So, for this week I thought I would attempt to make a Fougasse Monegasque, which is effectively just a sweet kind of biscuit/bread flavoured with aniseed.
For this recipe you need to use fresh yeast, in the absence of finding any in my local supermarket I substituted with dry active yeast. However, the instructions on the packet and other instructions found on the world-wide wonderweb varied.
Seeing as you’d think the actual yeast packet would carry the correct instructions I followed that, cue for a complete disaster…
If you fancy having a go at making a Fougasse Monegasque, and doing a much better job than I, here is the recipe I used, from a website called marmiton.com.
I have lovingly translated the recipe and instructions from French to English… (OK, I didn’t, Google Translate did 😉 )
- 1 kg of wheat flour
- 15 cl of dry white wine
- 15 cl of oil (sunflower or peanut type – not olive)
- 15 cl of orange blossom water
- 150 g of butter
- 350 g caster sugar
- 20 g of baker’s yeast (fresh in cubes at the baker’s)
- 1 pinch of salt
- 1 tablespoon anise nature (I assume this means anise extract, or anise liqueur)
- 8 whole almonds
- 8 sugared almonds
- 1 teaspoon of red and white anise (not easy to find everywhere)
- Dissolve the yeast in a tablespoon of warm water.
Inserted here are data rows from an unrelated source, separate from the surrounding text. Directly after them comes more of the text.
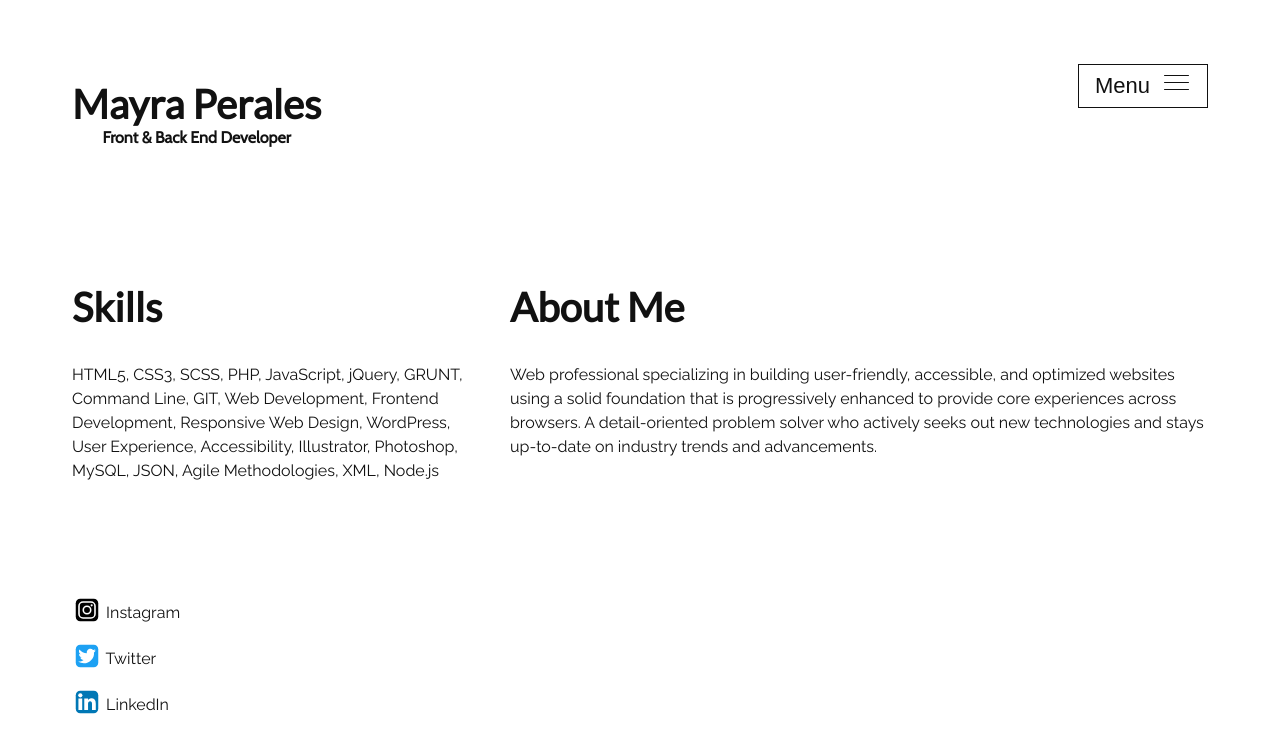
After one commit to mjperales/mayraperales, a PHP site: page /about-me.php in a window 1280 px wide. The commit adds this page. Shown: the top 753 px of the page. Run offline with PHP 8.4, Linux system fonts and the light colour scheme.

Commit message:
Added about-me page. Fixed a few styling issues with the links

```diff
--- /dev/null
+++ b/about-me.php
@@ -0,0 +1,30 @@
+<?php
+$pagetitle = 'About Me';
+include 'header.php';
+?>
+
+    <?php
+    /*
+     * We add #main to our content element because we have a skip
+     * main navigation link for accessibility
+     */
+    ?>
+    <main class="unit size1of1 m-size1of1 mjp-below16 cf mjp-main" id="main">
+
+        <div class="group unit size1of1 m-size1of1 mjp-top64 cf">
+            <div class="unit size3of8 m-size1of1">
+                <h2>Skills</h2>
+
+                <p>HTML5, CSS3, SCSS, PHP, JavaScript, jQuery, GRUNT, Command Line, GIT, Web Development, Frontend Development, Responsive Web Design, WordPress, User Experience, Accessibility, Illustrator, Photoshop, MySQL, JSON, Agile Methodologies, XML, Node.js</p>
+            </div>
+
+            <div class="unit size5of8 m-size1of1">
+                <h2>About Me</h2>
+                <p>Web professional specializing in building user-friendly, accessible, and optimized websites using a solid foundation that is progressively enhanced to provide core experiences across browsers. A detail-oriented problem solver who actively seeks out new technologies and stays up-to-date on industry trends and advancements.</p>
+            </div>
+        </div><!-- end of .group -->
+
+
+    </main><!-- end of .unit -->
+
+<?php  include 'footer.php'; ?>
--- a/css/style.css
+++ b/css/style.css
@@ -791,7 +791,7 @@ Main Container
 }
 .mjp-main a {
   font-weight: 700;
-  display: inline;
+  display: inline-block !important;
 }
 .mjp-main a:hover {
   color: #111111;
@@ -2876,6 +2876,7 @@ fieldset legend {
   z-index: 2;
   -webkit-box-shadow: 0px 0px 8px 0px rgba(0, 0, 0, 0.12), 0px 8px 8px 0px rgba(0, 0, 0, 0.24);
   box-shadow: 0px 0px 8px 0px rgba(0, 0, 0, 0.12), 0px 8px 8px 0px rgba(0, 0, 0, 0.24);
+  border-bottom: none !important;
 }
 .mjp-cards__image:focus {
   outline: 1px dotted #111111;
--- a/header.php
+++ b/header.php
@@ -76,9 +76,9 @@
                     <a aria-hidden="true" href="#main" class="mjp-skip-nav mjp-visuallyhidden">Skip to main content</a>
                     <nav class="mjp-top-nav cf">
                     	<ul>
+                            <li><a href="./">Home</a></li>
                             <li><a href="./">Work</a></li>
                             <li><a href="./about-me.php">About</a></li>
-                            <li><a href="./contact-me.php">Contact</a></li>
                     	</ul>
                     </nav>
                 </div>
--- a/scss/components/_cards.scss
+++ b/scss/components/_cards.scss
@@ -19,6 +19,7 @@
         z-index: 2;
         -webkit-box-shadow: 0px 0px 8px 0px rgba(0,0,0,0.12),0px 8px 8px 0px rgba(0,0,0,0.24);
                 box-shadow: 0px 0px 8px 0px rgba(0,0,0,0.12),0px 8px 8px 0px rgba(0,0,0,0.24);
+        border-bottom: none !important;
     }
 
     &:focus {
--- a/scss/core/_base.scss
+++ b/scss/core/_base.scss
@@ -104,7 +104,7 @@ Main Container
     }
     a {
         font-weight: $font-bold;
-        display: inline;
+        display: inline-block !important;
 
         &:hover {
             color: $black;
```
Also changed, not shown: css/min/style.min.css, 1 other file.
Make a small soft ball and put it in the middle of the flour. Let stand 15 minutes
- In a bowl put 1/2 glass of water; add the sugar, the softened butter, the oil, the wine, the grains of anise and a pinch of salt; let it come to room temperature
- Mix this liquid with the yeast ball in the middle of the flour, then knead the whole to obtain a fairly flexible mixture (almost like bread)
- Let rise for 24 hours, covering the dough with a clean cloth to keep it warm: it must double in volume (mine SO didn’t)
- The next day, spread pieces of dough 1 cm thick on oiled plates
- Garnish with red and white anise; add 3 or 4 almonds and 3 or 4 sugared almonds per dish
- Bake 20 to 25 minutes in preheated oven (190/200 ° C / Gas Mark 7). Watch the cooking to prevent the fougasses from burning!
- At the end of the oven, wet with orange blossom water (at your discretion)
- Powdered sugar can also be added for those with a sweet tooth
- Let it cool and eat
This biscuit is a specialty of the Principality of Monaco and is used mainly at Christmas time.
It is will keep well for about 1 week in aluminum paper or a tin (no plastic box) and also freezes very well.